Dataset excerpts section start
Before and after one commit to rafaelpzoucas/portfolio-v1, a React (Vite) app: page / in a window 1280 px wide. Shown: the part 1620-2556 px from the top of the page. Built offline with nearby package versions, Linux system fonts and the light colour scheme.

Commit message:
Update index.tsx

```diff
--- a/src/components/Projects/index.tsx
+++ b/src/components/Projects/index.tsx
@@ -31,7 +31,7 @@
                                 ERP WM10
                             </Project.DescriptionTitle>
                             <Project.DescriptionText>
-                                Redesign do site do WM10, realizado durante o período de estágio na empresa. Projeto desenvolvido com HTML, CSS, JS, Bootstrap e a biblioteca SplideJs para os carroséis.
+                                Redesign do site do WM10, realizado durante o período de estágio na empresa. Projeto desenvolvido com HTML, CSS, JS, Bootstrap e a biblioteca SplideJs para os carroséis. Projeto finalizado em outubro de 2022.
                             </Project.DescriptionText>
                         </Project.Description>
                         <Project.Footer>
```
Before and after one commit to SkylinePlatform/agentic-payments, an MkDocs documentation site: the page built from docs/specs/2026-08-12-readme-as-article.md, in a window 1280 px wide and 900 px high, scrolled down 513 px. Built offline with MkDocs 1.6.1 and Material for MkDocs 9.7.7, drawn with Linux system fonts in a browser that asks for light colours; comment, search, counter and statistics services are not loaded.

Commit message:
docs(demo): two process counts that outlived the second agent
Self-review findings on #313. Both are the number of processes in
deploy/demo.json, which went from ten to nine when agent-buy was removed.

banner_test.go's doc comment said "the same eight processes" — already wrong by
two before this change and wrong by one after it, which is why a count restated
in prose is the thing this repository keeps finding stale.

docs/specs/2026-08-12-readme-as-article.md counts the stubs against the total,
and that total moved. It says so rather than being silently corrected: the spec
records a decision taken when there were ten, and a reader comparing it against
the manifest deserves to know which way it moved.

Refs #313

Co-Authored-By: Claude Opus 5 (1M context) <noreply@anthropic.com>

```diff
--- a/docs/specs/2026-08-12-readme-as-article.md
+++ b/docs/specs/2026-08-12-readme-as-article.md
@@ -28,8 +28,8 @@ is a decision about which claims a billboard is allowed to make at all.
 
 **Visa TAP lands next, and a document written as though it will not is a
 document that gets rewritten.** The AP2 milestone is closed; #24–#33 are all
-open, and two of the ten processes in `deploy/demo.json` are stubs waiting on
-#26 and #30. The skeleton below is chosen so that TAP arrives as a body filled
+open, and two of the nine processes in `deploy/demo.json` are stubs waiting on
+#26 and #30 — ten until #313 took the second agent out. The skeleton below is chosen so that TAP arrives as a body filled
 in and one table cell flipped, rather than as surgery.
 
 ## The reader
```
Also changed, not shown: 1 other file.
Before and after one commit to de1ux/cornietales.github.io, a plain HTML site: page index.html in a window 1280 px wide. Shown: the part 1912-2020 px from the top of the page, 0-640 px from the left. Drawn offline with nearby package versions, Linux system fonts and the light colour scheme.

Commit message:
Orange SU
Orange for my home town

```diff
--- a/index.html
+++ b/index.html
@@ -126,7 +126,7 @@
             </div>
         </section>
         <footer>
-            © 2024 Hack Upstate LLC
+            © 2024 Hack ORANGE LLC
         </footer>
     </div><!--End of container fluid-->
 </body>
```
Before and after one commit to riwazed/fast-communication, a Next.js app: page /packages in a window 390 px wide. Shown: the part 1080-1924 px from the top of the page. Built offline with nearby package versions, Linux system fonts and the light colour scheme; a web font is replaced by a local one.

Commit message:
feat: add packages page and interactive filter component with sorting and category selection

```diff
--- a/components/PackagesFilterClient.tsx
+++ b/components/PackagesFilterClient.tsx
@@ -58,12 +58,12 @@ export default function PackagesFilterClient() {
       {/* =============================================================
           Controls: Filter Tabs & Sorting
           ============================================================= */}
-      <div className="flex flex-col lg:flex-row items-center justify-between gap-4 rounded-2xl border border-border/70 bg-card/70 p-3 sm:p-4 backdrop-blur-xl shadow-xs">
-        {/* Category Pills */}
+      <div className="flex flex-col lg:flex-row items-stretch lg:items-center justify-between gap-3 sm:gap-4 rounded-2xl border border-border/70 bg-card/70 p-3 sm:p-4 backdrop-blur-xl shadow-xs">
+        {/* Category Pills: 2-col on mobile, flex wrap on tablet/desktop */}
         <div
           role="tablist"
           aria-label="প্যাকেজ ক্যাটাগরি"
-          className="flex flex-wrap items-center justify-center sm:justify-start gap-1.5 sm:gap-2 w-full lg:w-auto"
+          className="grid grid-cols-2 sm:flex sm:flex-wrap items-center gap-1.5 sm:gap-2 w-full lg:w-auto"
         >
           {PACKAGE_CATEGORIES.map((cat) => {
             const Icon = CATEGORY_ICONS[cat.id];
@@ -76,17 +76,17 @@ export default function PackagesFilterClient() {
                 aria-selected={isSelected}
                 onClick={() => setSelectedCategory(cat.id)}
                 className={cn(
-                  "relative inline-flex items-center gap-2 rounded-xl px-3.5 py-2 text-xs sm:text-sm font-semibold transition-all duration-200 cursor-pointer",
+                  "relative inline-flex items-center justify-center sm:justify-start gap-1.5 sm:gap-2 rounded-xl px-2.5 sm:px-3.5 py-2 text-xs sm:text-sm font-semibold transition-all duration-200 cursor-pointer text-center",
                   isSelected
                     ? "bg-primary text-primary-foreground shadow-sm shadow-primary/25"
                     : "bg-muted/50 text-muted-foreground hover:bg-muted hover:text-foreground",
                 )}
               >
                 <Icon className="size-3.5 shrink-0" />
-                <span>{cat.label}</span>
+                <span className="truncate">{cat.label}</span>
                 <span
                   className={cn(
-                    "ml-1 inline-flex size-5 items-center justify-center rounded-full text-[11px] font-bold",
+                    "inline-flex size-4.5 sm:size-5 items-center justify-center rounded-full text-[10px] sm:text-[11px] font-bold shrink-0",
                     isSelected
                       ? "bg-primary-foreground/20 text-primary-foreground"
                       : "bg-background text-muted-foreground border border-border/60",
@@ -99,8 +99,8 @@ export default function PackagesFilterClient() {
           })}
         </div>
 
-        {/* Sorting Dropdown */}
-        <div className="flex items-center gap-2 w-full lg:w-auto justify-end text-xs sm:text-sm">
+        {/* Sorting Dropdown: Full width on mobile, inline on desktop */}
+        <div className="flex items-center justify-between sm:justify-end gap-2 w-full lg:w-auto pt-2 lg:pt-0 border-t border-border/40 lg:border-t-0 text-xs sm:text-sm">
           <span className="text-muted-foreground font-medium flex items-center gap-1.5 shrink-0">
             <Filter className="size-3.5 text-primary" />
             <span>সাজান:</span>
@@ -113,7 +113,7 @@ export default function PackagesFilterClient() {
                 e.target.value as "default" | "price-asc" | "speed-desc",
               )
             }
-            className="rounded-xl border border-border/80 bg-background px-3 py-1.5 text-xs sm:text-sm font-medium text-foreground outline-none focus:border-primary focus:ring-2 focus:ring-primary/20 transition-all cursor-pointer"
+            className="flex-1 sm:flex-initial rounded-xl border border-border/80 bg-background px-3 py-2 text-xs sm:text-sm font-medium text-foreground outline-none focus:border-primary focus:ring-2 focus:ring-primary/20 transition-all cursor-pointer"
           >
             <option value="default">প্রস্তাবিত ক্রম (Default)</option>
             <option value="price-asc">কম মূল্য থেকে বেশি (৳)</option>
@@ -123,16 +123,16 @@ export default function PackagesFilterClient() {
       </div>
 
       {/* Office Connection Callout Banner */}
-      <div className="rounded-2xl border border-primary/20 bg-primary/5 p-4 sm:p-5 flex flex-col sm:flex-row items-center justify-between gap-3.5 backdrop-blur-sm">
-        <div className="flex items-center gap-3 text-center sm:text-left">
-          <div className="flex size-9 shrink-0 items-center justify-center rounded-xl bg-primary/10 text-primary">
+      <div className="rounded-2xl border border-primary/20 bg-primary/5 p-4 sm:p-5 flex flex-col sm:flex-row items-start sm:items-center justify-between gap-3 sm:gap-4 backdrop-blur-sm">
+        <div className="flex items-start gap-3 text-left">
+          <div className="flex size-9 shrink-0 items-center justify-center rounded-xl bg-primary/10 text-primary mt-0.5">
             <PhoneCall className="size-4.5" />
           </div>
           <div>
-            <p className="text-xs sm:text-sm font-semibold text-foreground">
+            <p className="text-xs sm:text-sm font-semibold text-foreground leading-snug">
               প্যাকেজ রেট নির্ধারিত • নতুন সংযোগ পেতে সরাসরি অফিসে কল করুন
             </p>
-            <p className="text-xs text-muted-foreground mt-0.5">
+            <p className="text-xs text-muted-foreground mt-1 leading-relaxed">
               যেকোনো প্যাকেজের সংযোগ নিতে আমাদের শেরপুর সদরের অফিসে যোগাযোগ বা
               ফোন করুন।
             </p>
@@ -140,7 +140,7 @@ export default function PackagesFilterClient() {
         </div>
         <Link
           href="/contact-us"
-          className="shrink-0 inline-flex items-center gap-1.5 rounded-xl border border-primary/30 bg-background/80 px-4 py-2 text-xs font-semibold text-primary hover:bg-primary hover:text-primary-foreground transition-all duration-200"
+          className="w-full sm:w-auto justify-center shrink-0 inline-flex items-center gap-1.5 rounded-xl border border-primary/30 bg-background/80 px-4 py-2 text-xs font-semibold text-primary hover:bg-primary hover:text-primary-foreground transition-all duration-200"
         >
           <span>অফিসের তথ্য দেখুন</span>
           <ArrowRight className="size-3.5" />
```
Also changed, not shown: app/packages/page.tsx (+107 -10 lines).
Dataset excerpts section end
**Aim of the task**
Across all the entries, count the lines that contain the word "size" and give the number by itself.

**Expected answer**
8